··· RECORDS ···

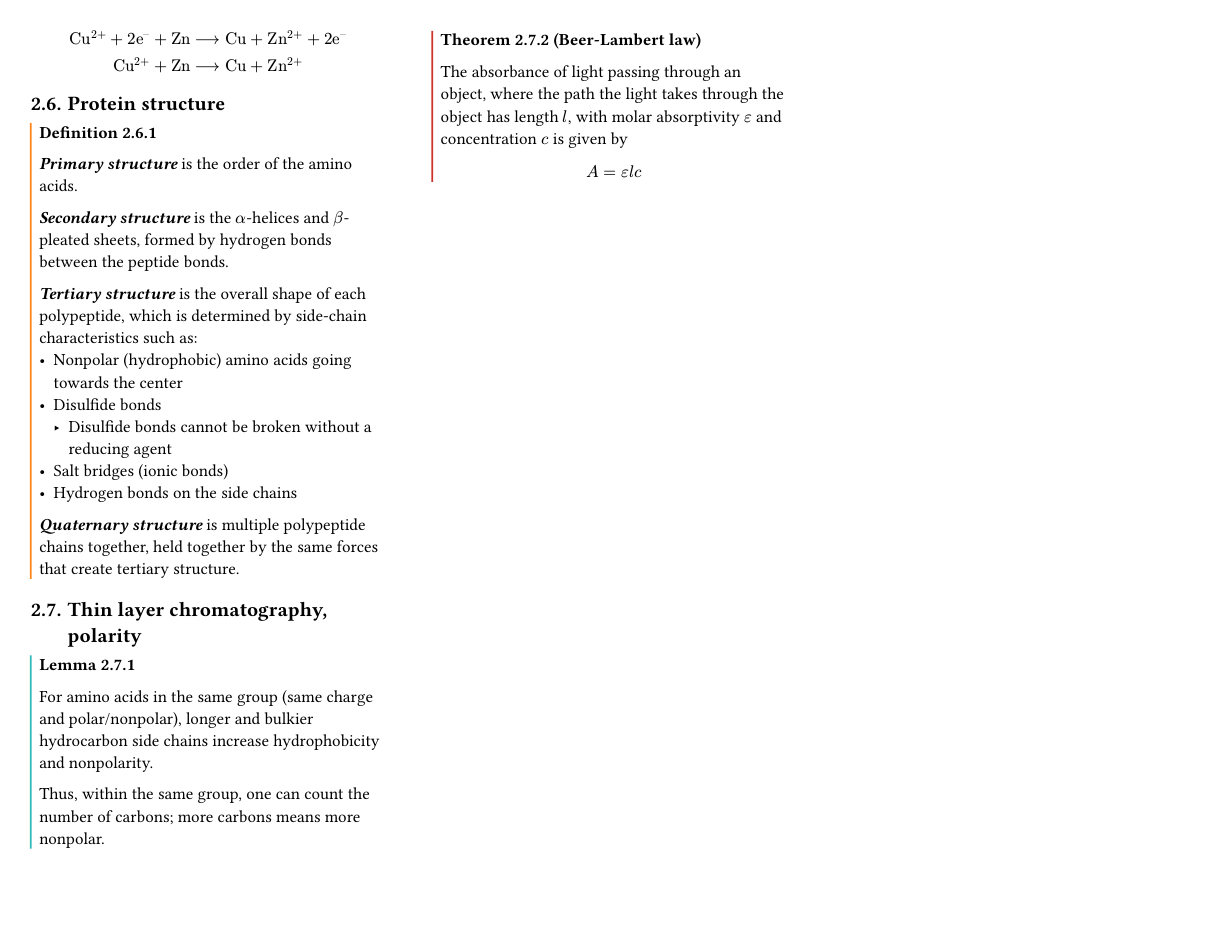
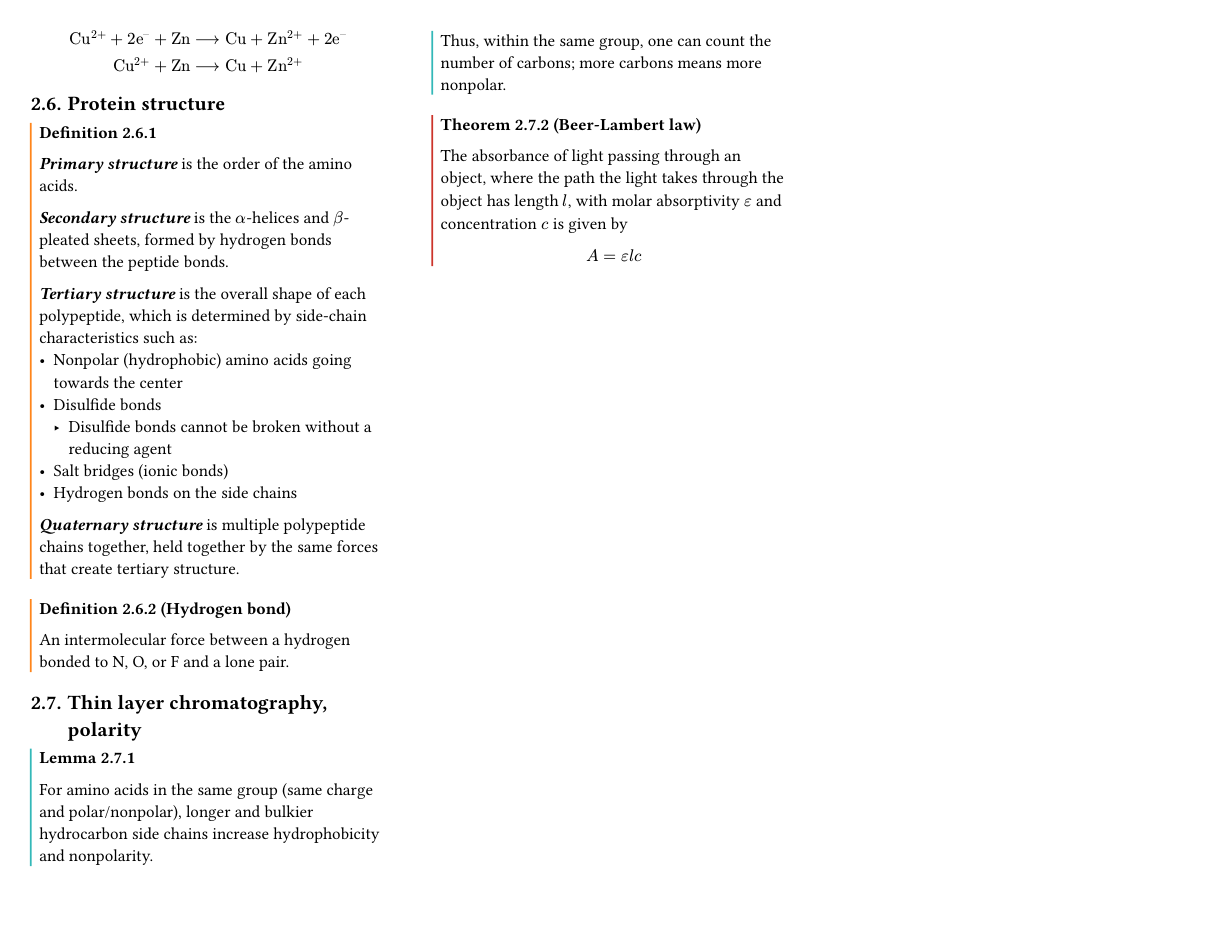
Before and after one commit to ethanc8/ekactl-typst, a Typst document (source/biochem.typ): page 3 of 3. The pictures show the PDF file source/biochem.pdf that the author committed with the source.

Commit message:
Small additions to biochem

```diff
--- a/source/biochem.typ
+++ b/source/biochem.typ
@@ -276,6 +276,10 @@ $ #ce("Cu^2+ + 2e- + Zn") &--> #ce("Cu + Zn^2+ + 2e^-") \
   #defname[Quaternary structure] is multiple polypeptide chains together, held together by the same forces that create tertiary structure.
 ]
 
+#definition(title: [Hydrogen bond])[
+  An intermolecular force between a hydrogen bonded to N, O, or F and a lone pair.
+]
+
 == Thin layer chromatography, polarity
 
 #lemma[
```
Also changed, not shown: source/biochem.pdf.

···

An exact reproduction of all the records is required, with no pictures included.

--- FINAL ANSWER ---
Before and after one commit to ethanc8/ekactl-typst, a Typst document (source/biochem.typ): page 3 of 3. The pictures show the PDF file source/biochem.pdf that the author committed with the source.

Commit message:
Small additions to biochem

```diff
--- a/source/biochem.typ
+++ b/source/biochem.typ
@@ -276,6 +276,10 @@ $ #ce("Cu^2+ + 2e- + Zn") &--> #ce("Cu + Zn^2+ + 2e^-") \
   #defname[Quaternary structure] is multiple polypeptide chains together, held together by the same forces that create tertiary structure.
 ]
 
+#definition(title: [Hydrogen bond])[
+  An intermolecular force between a hydrogen bonded to N, O, or F and a lone pair.
+]
+
 == Thin layer chromatography, polarity
 
 #lemma[
```
Also changed, not shown: source/biochem.pdf.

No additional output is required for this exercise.